|Chris Kingsbury played guard for the Iowa Hawkeyes from 1993 to 1996. Kingsbury was a McDonald's All-American his senior year with Hamilton High School in Hamilton, Ohio before beginning his career as a Hawkeye. Kingsbury became an instant fan favorite at Iowa displaying a seemingly limitless range as a three-point shooter. During his sophomore season of 1994-95, Kingsbury set school records for three-pointers in a game (9, twice) and in a season (117), both records that still stand to this day. He also led the Hawkeyes in scoring that season averaging 16.8 points per game. Kingsbury averaged 11.9 points per game the next season as a junior and helped Iowa to a 4th place finish in the Big Ten with an 11-7 conference record. Few Hawkeye fans will forget Kingsbury's 30-point effort in a 101-95 win over Connecticut in the 1995 Great Alaskan Shoot-out. A game that was recently replayed as part of the Big Ten Network's "The Big Ten's Greatest Games". The Hawkeyes earned a trip to the NCAA Tournament at season's end and eventually lost in the 2nd round to Arizona, 87-73.|
Chris Kingsbury did not return to Iowa for his senior season but instead pursued a career in professional basketball. Kingsbury was not picked in the 1996 NBA Draft and over his career played professionally in the CBA, the IBL, and Italy.
These days Chris Kingsbury works as Vice President of Investments and Operations at the Bank of Dixon County in Ponca, Nebraska. Kingsbury is now 33 years old and has worked at Bank of Dixon County for 7 years.
Hawkeye Sports News recently caught up with former Hawkeye Chris Kingsbury to ask him about his experiences as a Hawkeye and also to get his opinion on the future of Iowa Basketball. Here is a copy of the complete transcript from our interview with the legendary Chris Kingsbury:

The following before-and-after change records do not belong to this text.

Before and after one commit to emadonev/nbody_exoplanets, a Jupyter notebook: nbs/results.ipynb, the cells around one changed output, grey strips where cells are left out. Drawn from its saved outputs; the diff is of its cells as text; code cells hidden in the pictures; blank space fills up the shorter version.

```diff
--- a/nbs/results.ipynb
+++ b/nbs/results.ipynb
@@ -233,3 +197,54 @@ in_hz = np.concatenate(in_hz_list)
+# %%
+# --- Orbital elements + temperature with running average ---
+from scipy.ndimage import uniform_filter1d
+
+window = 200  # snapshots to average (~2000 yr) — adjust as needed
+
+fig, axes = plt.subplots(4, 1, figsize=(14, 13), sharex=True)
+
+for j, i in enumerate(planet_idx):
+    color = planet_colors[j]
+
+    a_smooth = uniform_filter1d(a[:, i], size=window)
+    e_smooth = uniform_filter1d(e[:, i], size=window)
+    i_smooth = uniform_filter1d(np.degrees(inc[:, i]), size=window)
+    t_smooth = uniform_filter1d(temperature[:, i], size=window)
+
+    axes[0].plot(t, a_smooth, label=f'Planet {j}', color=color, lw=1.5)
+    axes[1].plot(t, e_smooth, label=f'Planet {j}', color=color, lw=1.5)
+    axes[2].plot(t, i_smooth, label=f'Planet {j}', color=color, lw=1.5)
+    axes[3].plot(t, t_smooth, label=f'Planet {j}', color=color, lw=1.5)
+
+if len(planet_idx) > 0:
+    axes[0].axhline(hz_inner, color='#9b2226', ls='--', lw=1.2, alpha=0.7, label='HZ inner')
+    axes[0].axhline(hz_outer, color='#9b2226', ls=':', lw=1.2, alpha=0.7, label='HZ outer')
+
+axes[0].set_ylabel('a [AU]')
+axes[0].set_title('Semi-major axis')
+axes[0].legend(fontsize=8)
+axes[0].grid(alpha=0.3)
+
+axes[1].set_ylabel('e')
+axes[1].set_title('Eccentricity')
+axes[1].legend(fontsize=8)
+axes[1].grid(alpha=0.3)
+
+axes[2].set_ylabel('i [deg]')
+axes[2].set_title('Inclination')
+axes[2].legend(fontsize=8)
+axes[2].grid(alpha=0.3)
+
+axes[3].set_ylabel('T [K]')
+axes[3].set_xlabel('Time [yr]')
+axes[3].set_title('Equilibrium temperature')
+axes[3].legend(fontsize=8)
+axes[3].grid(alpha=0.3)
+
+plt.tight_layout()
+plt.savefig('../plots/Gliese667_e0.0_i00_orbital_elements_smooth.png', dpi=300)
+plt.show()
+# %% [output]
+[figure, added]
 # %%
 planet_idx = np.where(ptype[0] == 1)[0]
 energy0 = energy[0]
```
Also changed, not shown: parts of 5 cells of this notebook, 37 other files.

Hawkeye Sports News: What is the favorite memory you have from your playing days with Iowa?
Chris Kingsbury: The first thing I remember is my mother making it to every game I played from the time I was little all the way through college. If you think about the Midwest and winter, and then all the places we played it is pretty amazing. I also remember the relationships that I made and the fun I had at Iowa. We made a pretty good run the second half of the Big 10 season during the 94-95 season when we went 6-3 after starting conference play 3-6. I remember Iowa giving me the opportunity to play against great players and go head-to-head with guys like Jalen Rose, Michael Finley, Vashon Leonard, Sean Respert, and Ray Allen. The fan support was always great and it was a time of my life I will always remember.
HSN: How did your experiences at Iowa help prepare you for life after college and eventually life after basketball?
CK: I think sports in general teach a lot about discipline and hard work. I made mistakes in college like most kids do, and there were consequences, and I learned from those mistakes. Being in the spotlight certainly has it's advantages and it's disadvantages, but I wouldn't trade my college basketball experience for anything.
HSN: Where are you currently residing and what is your current occupation?
CK: I live in Ponca, Nebraska, with 3 great children, Logan 9 in April, Carter 7 in May, and Ashlyn 3 in March. I am Vice President of Investments and Operations at Bank of Dixon County. I have been here almost 7-years and plan to stay here a long time.
HSN: How closely do you still follow the Hawkeyes and what are your feelings of the team's future?
CK: I follow the Hawks and catch as many games as I can. It appears that the program is heading in the right direction, and I have heard nothing but positives regarding the new coaching staff. Basketball is tough in that the media, and often the fans, don't want to give the coach a chance to get 'his guys' in the program. In football you always hear that they need to recruit their guys for their system, but in basketball I think we want coaches to adapt everything and win with whatever they have. It is not reasonable and I think the program is doing what is necessary to get back to the top of the Big 10.